London:  The UK government is preparing to introduce charges for non-EU nationals, including from countries like India, accessing doctor’s services in the country.

It had been announced earlier this year that the government planned to charge for Accidents and Emergency (A&E) and ambulance care, but this has now been extended to some general practitioner (GP) services too.

“We want to make sure that everyone makes a fair contribution to services, by extending charging to make sure visitors pay for the care they receive,” UK Health Secretary Jeremy Hunt said.

“This government was the first to introduce tough measures to clamp down on migrants accessing the NHS and these changes will recover up to 500 million pounds per year to put back into frontline patient care,” he said.

Under the proposals, refugees and asylum seekers would be exempt from charges, and no-one would be denied emergency care at the point of need, the government said.

From April this year, non-European Union citizens settling in the UK for longer than six months are required to pay a “health surcharge” as part of their visa application -which, according to the UK Department of Health, has already produced 100 million pounds in savings.

The new proposed changes, expected to be enforced at the end of the consultation period in March 2016, would also see such patients charged for GP services such as blood tests, lung function tests, prescriptions, dental treatment and physiotherapy.

They would also have to pay for care received by paramedics, ambulance transport costs, and A&E services such as X-rays, setting broken bones, treating wounds, draining fluids and, when needed, intensive care.

The British Medical Association (BMA) has previously said doctors are meant to treat patients and “not to act as border guards”.

“A doctor’s duty is to treat the patient in front of them, not to act as border guards. Any plans to charge migrants and short-term visitors need to be practical, economic and efficient,” a BMA spokesperson said.

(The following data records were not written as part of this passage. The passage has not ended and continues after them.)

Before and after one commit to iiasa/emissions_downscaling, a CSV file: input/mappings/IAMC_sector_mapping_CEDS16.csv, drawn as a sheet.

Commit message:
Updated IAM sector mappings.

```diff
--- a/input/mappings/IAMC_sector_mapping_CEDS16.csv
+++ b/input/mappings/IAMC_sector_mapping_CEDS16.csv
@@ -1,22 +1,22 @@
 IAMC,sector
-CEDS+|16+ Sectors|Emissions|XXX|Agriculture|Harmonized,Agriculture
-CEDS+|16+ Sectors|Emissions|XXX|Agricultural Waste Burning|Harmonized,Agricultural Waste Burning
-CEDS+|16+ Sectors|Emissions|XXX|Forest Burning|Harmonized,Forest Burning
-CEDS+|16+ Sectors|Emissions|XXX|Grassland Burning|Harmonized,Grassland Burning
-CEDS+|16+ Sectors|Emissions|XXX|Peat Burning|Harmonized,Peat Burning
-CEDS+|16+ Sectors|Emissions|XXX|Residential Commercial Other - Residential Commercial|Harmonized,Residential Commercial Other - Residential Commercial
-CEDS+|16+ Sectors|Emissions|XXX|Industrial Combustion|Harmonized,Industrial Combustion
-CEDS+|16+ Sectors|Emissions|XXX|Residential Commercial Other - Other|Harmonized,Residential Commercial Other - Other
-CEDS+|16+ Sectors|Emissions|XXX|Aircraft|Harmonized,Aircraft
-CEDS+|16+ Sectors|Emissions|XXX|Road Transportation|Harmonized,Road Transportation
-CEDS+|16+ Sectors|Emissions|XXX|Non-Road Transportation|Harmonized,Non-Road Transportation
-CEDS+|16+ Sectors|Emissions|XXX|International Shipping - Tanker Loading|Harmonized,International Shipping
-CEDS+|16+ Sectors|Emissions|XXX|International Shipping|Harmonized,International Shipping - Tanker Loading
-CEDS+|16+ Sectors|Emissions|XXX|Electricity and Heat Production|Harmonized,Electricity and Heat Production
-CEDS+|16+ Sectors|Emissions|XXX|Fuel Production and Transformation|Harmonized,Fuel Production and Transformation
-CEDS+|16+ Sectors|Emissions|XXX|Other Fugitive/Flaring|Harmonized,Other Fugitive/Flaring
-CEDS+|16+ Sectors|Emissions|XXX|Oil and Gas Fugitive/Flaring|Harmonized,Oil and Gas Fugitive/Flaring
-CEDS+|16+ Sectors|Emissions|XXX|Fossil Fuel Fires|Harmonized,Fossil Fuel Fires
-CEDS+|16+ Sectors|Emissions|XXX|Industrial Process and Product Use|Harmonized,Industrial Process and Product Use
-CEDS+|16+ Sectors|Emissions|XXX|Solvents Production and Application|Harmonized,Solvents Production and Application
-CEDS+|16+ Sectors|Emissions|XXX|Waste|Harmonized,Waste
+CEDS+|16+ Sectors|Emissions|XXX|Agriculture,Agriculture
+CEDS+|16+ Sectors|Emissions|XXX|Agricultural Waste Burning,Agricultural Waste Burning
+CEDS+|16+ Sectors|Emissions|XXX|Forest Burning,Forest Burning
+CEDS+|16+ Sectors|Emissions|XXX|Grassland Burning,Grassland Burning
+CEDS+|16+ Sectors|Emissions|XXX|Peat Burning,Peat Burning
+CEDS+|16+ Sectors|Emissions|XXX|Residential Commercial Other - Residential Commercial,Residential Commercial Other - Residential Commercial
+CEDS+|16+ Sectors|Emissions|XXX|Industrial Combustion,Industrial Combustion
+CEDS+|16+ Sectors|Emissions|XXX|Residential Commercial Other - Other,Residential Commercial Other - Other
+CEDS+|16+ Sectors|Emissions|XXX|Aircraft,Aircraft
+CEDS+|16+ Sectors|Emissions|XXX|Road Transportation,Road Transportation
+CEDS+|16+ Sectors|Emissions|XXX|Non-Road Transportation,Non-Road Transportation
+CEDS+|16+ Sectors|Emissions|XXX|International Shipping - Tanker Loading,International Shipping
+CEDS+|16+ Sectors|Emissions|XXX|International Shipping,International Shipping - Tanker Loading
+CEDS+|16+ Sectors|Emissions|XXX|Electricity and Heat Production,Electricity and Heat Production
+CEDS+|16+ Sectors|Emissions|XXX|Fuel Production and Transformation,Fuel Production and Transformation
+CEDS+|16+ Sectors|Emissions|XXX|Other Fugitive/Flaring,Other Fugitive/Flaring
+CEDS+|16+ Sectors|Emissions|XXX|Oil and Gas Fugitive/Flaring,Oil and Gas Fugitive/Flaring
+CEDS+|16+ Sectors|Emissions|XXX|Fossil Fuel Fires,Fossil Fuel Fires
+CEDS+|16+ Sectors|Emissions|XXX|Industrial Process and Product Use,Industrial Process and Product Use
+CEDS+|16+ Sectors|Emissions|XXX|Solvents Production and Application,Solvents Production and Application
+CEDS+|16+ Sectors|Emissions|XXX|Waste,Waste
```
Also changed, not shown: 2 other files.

Visitors from EU countries must present a European Health Insurance Card (EHIC) when using the NHS, so that the cost of their healthcare can be recouped from their government.